■ **Detected change data**:
● ● ●

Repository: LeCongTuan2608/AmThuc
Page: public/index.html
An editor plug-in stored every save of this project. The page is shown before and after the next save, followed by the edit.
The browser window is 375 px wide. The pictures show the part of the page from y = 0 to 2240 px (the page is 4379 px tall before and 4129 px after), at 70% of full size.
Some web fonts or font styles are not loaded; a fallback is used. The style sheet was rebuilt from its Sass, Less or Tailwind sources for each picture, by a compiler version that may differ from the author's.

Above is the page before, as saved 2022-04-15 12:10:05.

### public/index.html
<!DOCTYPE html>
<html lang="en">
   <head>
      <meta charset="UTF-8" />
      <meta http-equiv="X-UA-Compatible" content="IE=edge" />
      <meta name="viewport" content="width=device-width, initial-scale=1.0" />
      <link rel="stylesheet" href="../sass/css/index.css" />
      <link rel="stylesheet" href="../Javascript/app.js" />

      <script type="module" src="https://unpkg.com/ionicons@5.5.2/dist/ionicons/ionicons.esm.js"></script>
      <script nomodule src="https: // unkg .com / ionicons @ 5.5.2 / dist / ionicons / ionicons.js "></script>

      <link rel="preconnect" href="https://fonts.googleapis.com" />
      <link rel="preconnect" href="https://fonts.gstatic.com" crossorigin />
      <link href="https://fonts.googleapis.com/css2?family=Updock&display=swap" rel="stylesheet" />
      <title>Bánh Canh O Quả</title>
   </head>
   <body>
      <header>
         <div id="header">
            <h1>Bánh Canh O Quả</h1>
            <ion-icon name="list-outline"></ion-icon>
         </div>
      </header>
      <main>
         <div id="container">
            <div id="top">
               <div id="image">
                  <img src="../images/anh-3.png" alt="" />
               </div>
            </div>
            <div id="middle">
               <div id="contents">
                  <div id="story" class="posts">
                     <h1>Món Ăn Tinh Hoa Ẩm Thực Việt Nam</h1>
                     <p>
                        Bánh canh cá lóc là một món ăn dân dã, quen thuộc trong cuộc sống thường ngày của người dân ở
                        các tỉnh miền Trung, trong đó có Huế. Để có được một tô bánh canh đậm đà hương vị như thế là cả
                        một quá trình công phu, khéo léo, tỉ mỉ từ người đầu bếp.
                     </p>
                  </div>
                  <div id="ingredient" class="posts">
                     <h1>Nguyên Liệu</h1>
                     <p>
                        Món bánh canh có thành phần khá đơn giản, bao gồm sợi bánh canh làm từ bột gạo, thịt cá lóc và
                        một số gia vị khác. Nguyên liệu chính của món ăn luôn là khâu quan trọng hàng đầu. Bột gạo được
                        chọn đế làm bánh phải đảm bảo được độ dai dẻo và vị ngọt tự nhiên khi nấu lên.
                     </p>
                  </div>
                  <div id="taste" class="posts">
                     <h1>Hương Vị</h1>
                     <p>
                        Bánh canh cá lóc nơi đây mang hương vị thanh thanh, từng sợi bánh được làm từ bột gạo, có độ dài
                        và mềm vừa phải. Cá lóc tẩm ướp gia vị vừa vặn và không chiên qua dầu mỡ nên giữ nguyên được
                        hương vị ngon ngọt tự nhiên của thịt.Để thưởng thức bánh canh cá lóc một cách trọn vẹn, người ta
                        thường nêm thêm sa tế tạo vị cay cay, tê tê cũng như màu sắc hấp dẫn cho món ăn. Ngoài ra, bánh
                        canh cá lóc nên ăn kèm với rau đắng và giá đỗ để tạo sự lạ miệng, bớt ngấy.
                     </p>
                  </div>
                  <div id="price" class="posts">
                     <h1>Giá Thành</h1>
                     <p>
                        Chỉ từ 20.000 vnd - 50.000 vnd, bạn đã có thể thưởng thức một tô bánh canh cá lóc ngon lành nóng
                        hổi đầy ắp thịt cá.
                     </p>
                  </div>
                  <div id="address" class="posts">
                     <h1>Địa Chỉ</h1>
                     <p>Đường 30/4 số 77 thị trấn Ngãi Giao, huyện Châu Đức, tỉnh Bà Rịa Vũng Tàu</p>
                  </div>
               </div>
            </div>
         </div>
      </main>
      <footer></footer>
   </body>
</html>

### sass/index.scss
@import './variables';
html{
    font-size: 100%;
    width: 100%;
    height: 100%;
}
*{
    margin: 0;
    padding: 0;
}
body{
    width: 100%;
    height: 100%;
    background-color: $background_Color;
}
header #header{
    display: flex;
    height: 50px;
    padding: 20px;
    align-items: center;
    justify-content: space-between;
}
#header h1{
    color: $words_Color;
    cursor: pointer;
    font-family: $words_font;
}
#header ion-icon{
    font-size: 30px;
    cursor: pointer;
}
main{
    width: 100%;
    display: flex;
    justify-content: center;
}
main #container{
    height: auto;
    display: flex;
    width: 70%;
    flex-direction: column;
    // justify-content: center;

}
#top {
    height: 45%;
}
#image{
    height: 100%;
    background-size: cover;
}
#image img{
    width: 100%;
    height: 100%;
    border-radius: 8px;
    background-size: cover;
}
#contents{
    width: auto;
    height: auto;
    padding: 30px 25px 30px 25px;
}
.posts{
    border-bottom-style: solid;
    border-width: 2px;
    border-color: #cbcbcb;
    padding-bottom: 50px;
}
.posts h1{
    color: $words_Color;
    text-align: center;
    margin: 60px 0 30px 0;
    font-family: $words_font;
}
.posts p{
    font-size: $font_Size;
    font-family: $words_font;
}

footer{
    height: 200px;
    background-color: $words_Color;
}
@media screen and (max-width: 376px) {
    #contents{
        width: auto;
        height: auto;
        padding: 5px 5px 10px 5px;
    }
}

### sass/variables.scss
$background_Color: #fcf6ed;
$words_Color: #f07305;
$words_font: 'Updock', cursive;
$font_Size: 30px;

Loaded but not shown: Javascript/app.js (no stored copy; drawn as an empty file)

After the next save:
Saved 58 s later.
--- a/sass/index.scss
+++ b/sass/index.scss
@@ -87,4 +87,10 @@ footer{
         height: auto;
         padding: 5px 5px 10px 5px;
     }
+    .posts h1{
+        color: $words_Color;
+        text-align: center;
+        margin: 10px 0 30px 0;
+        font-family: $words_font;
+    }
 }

● ● ●

■ **Directions**: For every record above, print an exact copy.

■ **Answer area**:
Repository: LeCongTuan2608/AmThuc
Page: public/index.html
An editor plug-in stored every save of this project. The page is shown before and after the next save, followed by the edit.
The browser window is 375 px wide. The pictures show the part of the page from y = 0 to 2240 px (the page is 4379 px tall before and 4129 px after), at 70% of full size.
Some web fonts or font styles are not loaded; a fallback is used. The style sheet was rebuilt from its Sass, Less or Tailwind sources for each picture, by a compiler version that may differ from the author's.

Above is the page before, as saved 2022-04-15 12:10:05.

### public/index.html
<!DOCTYPE html>
<html lang="en">
   <head>
      <meta charset="UTF-8" />
      <meta http-equiv="X-UA-Compatible" content="IE=edge" />
      <meta name="viewport" content="width=device-width, initial-scale=1.0" />
      <link rel="stylesheet" href="../sass/css/index.css" />
      <link rel="stylesheet" href="../Javascript/app.js" />

      <script type="module" src="https://unpkg.com/ionicons@5.5.2/dist/ionicons/ionicons.esm.js"></script>
      <script nomodule src="https: // unkg .com / ionicons @ 5.5.2 / dist / ionicons / ionicons.js "></script>

      <link rel="preconnect" href="https://fonts.googleapis.com" />
      <link rel="preconnect" href="https://fonts.gstatic.com" crossorigin />
      <link href="https://fonts.googleapis.com/css2?family=Updock&display=swap" rel="stylesheet" />
      <title>Bánh Canh O Quả</title>
   </head>
   <body>
      <header>
         <div id="header">
            <h1>Bánh Canh O Quả</h1>
            <ion-icon name="list-outline"></ion-icon>
         </div>
      </header>
      <main>
         <div id="container">
            <div id="top">
               <div id="image">
                  <img src="../images/anh-3.png" alt="" />
               </div>
            </div>
            <div id="middle">
               <div id="contents">
                  <div id="story" class="posts">
                     <h1>Món Ăn Tinh Hoa Ẩm Thực Việt Nam</h1>
                     <p>
                        Bánh canh cá lóc là một món ăn dân dã, quen thuộc trong cuộc sống thường ngày của người dân ở
                        các tỉnh miền Trung, trong đó có Huế. Để có được một tô bánh canh đậm đà hương vị như thế là cả
                        một quá trình công phu, khéo léo, tỉ mỉ từ người đầu bếp.
                     </p>
                  </div>
                  <div id="ingredient" class="posts">
                     <h1>Nguyên Liệu</h1>
                     <p>
                        Món bánh canh có thành phần khá đơn giản, bao gồm sợi bánh canh làm từ bột gạo, thịt cá lóc và
                        một số gia vị khác. Nguyên liệu chính của món ăn luôn là khâu quan trọng hàng đầu. Bột gạo được
                        chọn đế làm bánh phải đảm bảo được độ dai dẻo và vị ngọt tự nhiên khi nấu lên.
                     </p>
                  </div>
                  <div id="taste" class="posts">
                     <h1>Hương Vị</h1>
                     <p>
                        Bánh canh cá lóc nơi đây mang hương vị thanh thanh, từng sợi bánh được làm từ bột gạo, có độ dài
                        và mềm vừa phải. Cá lóc tẩm ướp gia vị vừa vặn và không chiên qua dầu mỡ nên giữ nguyên được
                        hương vị ngon ngọt tự nhiên của thịt.Để thưởng thức bánh canh cá lóc một cách trọn vẹn, người ta
                        thường nêm thêm sa tế tạo vị cay cay, tê tê cũng như màu sắc hấp dẫn cho món ăn. Ngoài ra, bánh
                        canh cá lóc nên ăn kèm với rau đắng và giá đỗ để tạo sự lạ miệng, bớt ngấy.
                     </p>
                  </div>
                  <div id="price" class="posts">
                     <h1>Giá Thành</h1>
                     <p>
                        Chỉ từ 20.000 vnd - 50.000 vnd, bạn đã có thể thưởng thức một tô bánh canh cá lóc ngon lành nóng
                        hổi đầy ắp thịt cá.
                     </p>
                  </div>
                  <div id="address" class="posts">
                     <h1>Địa Chỉ</h1>
                     <p>Đường 30/4 số 77 thị trấn Ngãi Giao, huyện Châu Đức, tỉnh Bà Rịa Vũng Tàu</p>
                  </div>
               </div>
            </div>
         </div>
      </main>
      <footer></footer>
   </body>
</html>

### sass/index.scss
@import './variables';
html{
    font-size: 100%;
    width: 100%;
    height: 100%;
}
*{
    margin: 0;
    padding: 0;
}
body{
    width: 100%;
    height: 100%;
    background-color: $background_Color;
}
header #header{
    display: flex;
    height: 50px;
    padding: 20px;
    align-items: center;
    justify-content: space-between;
}
#header h1{
    color: $words_Color;
    cursor: pointer;
    font-family: $words_font;
}
#header ion-icon{
    font-size: 30px;
    cursor: pointer;
}
main{
    width: 100%;
    display: flex;
    justify-content: center;
}
main #container{
    height: auto;
    display: flex;
    width: 70%;
    flex-direction: column;
    // justify-content: center;

}
#top {
    height: 45%;
}
#image{
    height: 100%;
    background-size: cover;
}
#image img{
    width: 100%;
    height: 100%;
    border-radius: 8px;
    background-size: cover;
}
#contents{
    width: auto;
    height: auto;
    padding: 30px 25px 30px 25px;
}
.posts{
    border-bottom-style: solid;
    border-width: 2px;
    border-color: #cbcbcb;
    padding-bottom: 50px;
}
.posts h1{
    color: $words_Color;
    text-align: center;
    margin: 60px 0 30px 0;
    font-family: $words_font;
}
.posts p{
    font-size: $font_Size;
    font-family: $words_font;
}

footer{
    height: 200px;
    background-color: $words_Color;
}
@media screen and (max-width: 376px) {
    #contents{
        width: auto;
        height: auto;
        padding: 5px 5px 10px 5px;
    }
}

### sass/variables.scss
$background_Color: #fcf6ed;
$words_Color: #f07305;
$words_font: 'Updock', cursive;
$font_Size: 30px;

Loaded but not shown: Javascript/app.js (no stored copy; drawn as an empty file)

After the next save:
Saved 58 s later.
--- a/sass/index.scss
+++ b/sass/index.scss
@@ -87,4 +87,10 @@ footer{
         height: auto;
         padding: 5px 5px 10px 5px;
     }
+    .posts h1{
+        color: $words_Color;
+        text-align: center;
+        margin: 10px 0 30px 0;
+        font-family: $words_font;
+    }
 }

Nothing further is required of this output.